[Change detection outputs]
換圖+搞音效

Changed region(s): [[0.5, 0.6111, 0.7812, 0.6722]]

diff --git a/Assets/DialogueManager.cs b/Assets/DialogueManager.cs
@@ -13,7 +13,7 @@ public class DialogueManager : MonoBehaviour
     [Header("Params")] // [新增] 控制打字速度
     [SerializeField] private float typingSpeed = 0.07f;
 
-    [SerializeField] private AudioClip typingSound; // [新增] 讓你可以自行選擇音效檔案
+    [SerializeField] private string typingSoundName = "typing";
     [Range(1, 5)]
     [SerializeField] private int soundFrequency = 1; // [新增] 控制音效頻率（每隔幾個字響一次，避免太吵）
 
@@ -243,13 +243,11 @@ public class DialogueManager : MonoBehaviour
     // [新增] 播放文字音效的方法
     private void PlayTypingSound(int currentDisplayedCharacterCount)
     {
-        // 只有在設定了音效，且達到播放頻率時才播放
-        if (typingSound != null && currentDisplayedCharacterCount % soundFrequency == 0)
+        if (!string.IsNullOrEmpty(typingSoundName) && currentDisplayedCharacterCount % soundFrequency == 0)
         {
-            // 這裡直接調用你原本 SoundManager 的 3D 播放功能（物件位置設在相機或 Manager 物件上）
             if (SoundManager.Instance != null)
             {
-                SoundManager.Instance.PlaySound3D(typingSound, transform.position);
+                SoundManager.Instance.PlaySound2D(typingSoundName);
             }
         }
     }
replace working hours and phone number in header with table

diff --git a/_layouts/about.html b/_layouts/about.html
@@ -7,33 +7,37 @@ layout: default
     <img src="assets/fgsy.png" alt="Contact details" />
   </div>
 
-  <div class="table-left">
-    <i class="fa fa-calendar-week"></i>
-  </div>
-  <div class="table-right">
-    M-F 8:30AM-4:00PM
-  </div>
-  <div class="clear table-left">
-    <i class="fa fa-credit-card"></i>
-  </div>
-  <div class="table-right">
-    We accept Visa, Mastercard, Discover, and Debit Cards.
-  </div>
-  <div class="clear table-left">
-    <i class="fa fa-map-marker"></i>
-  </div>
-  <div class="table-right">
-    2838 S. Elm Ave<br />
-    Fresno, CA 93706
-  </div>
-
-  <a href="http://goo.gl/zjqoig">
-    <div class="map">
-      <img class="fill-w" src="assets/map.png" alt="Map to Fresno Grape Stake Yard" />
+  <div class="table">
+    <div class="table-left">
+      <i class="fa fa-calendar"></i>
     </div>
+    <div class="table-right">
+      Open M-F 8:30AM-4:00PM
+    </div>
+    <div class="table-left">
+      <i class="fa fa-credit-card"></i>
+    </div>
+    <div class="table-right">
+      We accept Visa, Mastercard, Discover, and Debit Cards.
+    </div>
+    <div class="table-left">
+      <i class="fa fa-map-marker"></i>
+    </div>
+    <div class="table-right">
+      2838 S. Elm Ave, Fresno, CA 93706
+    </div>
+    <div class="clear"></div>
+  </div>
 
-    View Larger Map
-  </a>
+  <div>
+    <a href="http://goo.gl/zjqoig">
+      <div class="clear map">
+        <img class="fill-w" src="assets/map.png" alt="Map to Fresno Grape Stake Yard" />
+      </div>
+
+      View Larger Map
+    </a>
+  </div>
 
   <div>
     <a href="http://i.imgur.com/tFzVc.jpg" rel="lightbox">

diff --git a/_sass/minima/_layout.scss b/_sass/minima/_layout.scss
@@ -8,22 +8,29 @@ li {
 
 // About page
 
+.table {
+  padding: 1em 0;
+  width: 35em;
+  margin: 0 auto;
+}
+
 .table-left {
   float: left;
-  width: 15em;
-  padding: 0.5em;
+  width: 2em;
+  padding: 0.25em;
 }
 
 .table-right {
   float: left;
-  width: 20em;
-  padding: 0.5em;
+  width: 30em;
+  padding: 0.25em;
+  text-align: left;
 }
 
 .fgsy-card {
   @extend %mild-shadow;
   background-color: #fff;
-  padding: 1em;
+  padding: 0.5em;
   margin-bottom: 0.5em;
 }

• Exercise brief
In the entries above, find each line with the word "calendar" and copy it.

• Completed exercise
-    <i class="fa fa-calendar-week"></i>
+      <i class="fa fa-calendar"></i>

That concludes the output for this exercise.